Written by Ethan Paul, undergraduate student at the Pennsylvania State University
NYPD Officer Peter Liang is facing trial after being accused of recklessly shooting Akai Gurley in a dimly-lit stairwell in East New York on November 20th, 2015. Gurley, a 28-year old father, was taking the stairs to his apartment where Officer Liang claims he accidentally shot him. Gurley, an African-American, was unarmed. His death adds to the ever-growing count of unarmed minorities killed at the hands of police officers in
2015. According to the organization Mapping Police Violence, “unarmed black people were killed at 5x the rate of unarmed whites in 2015.” Liang, if convicted, faces up to 15 years in prison for manslaughter.
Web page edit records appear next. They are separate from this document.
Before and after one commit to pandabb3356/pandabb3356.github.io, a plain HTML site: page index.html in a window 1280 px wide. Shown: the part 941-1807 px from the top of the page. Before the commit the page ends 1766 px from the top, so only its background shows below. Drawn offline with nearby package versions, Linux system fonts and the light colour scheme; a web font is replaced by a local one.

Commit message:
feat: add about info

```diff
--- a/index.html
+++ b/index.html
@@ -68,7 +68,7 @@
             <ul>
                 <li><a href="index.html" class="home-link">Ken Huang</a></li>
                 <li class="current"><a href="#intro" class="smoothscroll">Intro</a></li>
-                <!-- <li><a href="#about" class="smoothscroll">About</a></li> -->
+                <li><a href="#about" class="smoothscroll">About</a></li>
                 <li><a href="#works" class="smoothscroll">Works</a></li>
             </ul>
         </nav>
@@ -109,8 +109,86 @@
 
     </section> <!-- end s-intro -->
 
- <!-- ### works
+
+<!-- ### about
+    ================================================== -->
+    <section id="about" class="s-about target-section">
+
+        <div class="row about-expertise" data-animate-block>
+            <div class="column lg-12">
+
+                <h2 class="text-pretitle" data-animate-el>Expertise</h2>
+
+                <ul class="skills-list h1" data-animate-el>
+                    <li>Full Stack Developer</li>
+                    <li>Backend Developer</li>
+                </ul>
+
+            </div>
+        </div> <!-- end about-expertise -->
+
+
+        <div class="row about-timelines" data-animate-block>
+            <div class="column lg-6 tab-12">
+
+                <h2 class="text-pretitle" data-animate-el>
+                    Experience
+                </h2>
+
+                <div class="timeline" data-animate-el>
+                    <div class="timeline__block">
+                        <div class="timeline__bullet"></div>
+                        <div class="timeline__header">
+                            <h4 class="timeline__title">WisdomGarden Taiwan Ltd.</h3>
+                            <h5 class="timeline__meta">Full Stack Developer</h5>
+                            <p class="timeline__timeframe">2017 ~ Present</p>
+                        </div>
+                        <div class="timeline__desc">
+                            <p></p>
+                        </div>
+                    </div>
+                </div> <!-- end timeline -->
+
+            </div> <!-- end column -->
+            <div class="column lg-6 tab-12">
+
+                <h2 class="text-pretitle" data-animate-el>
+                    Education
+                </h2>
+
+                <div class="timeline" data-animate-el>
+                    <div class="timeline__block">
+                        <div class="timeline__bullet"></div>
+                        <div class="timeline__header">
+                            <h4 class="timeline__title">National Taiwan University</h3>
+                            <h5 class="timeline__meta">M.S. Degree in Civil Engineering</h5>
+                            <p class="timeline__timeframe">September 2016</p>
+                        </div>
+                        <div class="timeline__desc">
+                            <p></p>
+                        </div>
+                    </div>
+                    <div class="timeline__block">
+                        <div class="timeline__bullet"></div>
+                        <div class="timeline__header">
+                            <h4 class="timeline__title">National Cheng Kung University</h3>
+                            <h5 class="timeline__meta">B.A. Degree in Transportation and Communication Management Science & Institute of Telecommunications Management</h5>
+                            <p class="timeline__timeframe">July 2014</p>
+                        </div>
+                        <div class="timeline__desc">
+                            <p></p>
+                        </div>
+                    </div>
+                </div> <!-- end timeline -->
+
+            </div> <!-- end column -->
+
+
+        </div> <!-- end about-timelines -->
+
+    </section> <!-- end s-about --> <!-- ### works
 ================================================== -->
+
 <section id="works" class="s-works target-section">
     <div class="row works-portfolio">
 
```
It should be noted that Officer Liang is of Asian-American dissent, and thus makes this case unique relative to well-known cases of police brutality.
The case, however, is most intriguing in that, of the seven men and five women chosen as jurors, only one was African-American, with eight appearing to be Caucasian and three Latino. This poses questions regarding the way juries are chosen through voir dire and whether that adequately addresses both potential juror bias and the goal of forming a jury of one’s peers. Assembling a jury of one’s peers is an imperfect art, and as the NY Daily News reported,
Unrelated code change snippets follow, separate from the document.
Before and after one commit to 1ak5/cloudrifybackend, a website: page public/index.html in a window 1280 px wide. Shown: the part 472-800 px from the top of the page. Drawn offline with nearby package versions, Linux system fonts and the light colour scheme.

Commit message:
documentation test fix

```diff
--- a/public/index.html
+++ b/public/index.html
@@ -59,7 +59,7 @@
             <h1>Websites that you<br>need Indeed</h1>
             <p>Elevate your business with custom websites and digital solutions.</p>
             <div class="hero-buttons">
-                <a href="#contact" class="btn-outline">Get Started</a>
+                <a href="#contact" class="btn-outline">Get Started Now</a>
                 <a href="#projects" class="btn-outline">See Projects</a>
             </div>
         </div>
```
It’s unclear if having fewer minorities on the panel was the result of a strategy by the defense or prosecutors in the racially charged case. According to the most recent U.S. Census information, 35.8% of Brooklynites are white, 35.2% are black and 19.5% are Hispanic.
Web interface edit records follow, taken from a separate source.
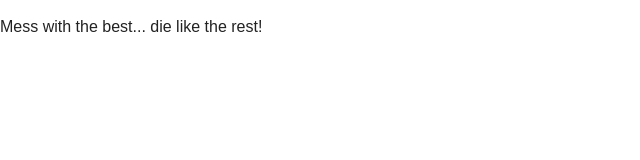
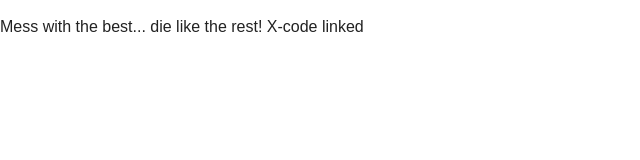
Before and after one commit to jessequijano/git-demo, a plain HTML site: page index.html in a window 1280 px wide. Shown: the whole page, without its empty margins (0-640 px from the left). Drawn offline with nearby package versions, Linux system fonts and the light colour scheme.

Commit message:
Testing Saving with Xcode to GitHub

```diff
--- a/index.html
+++ b/index.html
@@ -20,7 +20,7 @@
             <p class="browsehappy">You are using an <strong>outdated</strong> browser. Please <a href="http://browsehappy.com/">upgrade your browser</a> to improve your experience.</p>
         <![endif]-->
 
-        <p>Mess with the best... die like the rest!</p>
+        <p>Mess with the best... die like the rest! X-code linked</p>
 
         <script src="//ajax.googleapis.com/ajax/libs/jquery/1.11.1/jquery.min.js"></script>
         <script>window.jQuery || document.write('<script src="js/vendor/jquery-1.11.1.min.js"><\/script>')</script>
```
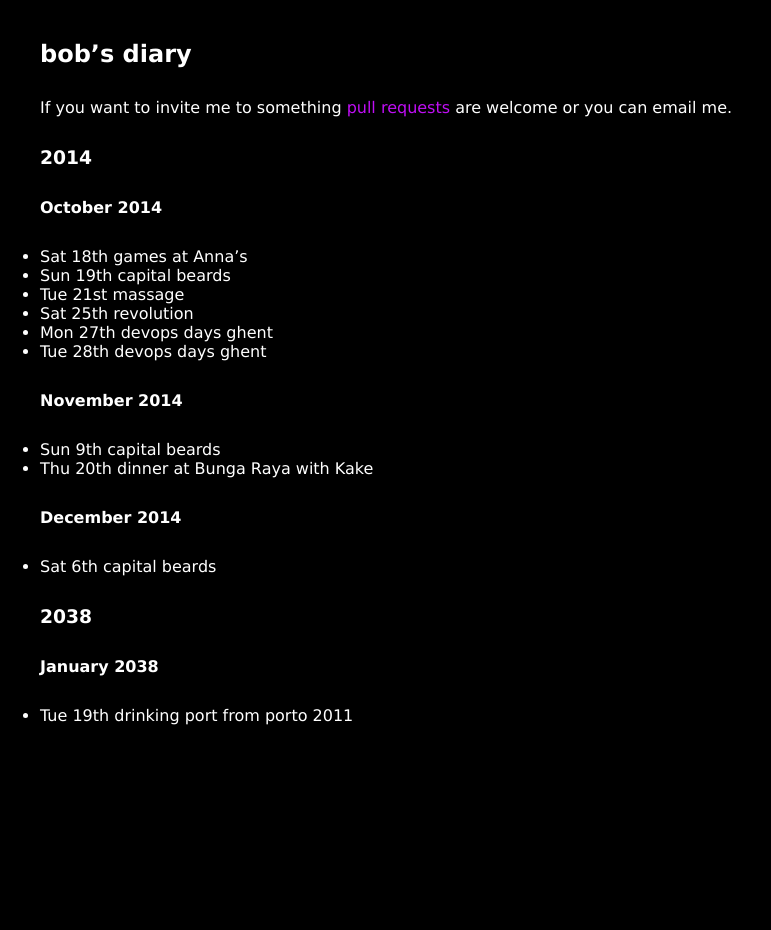
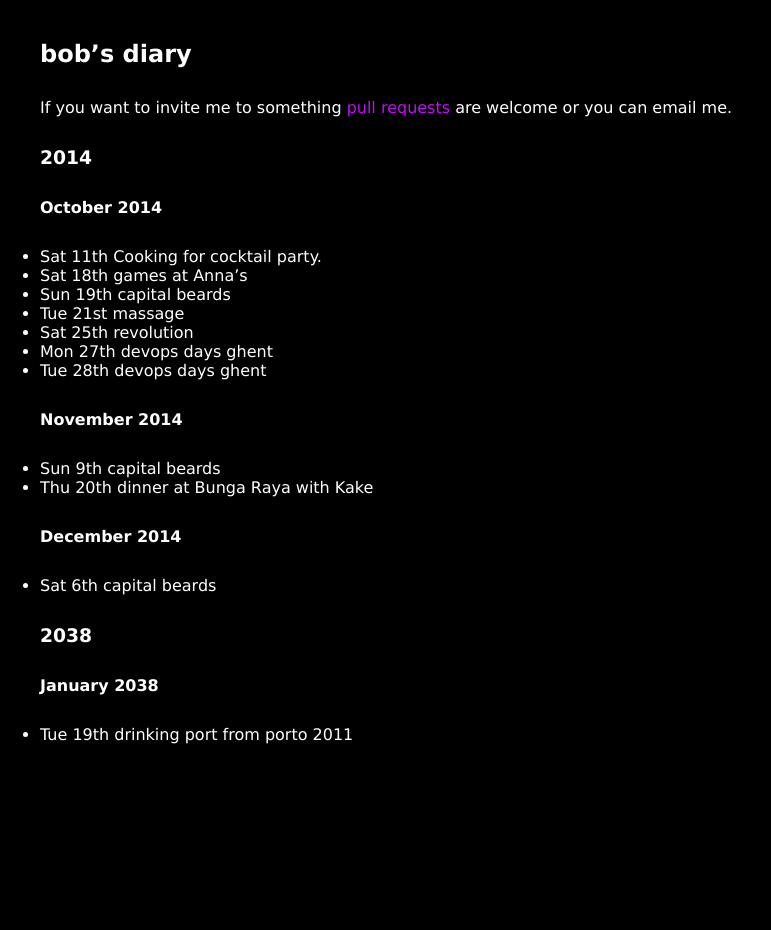
Before and after one commit to rjw1/randomness.org.uk, a Jekyll site: the page built from diary/index.md, in a window 1280 px wide. Shown: the whole page, without its empty margins (0-771 px from the left). Built offline with Jekyll 4.4.1, drawn with Linux system fonts in a browser that asks for light colours; Markdown is read by kramdown in place of the engine named in the settings.

Commit message:
Cooking for cocktail party.

```diff
--- a/diary/index.md
+++ b/diary/index.md
@@ -11,6 +11,7 @@ are welcome or you can email me.
 
 #### October 2014 ####
 
+* Sat 11th Cooking for cocktail party.
 * Sat 18th games at Anna's
 * Sun 19th capital beards
 * Tue 21st massage
```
The skewed racial composition of the jury could bias the jury deliberation, as some evidence (such as a was found in a 2006 Journal of Personality and Social Psychology study) suggests diverse juries deliberate more carefully. Moreover, a 2006 meta-analysis in Behavioral Sciences & the Law showed that a defendant’s race can influence juror sentencing decisions. Even if the jury deliberates carefully, however, a skewed jury still can create a public perception of bias (numerous examples exist, such as this reaction to a 2014 trial in Benton Harbor).
Opening statements are expected Monday.
[Editorial note: This post was the first from Ethan Paul, a student at Penn State who is helping with the blog in Spring 2016.]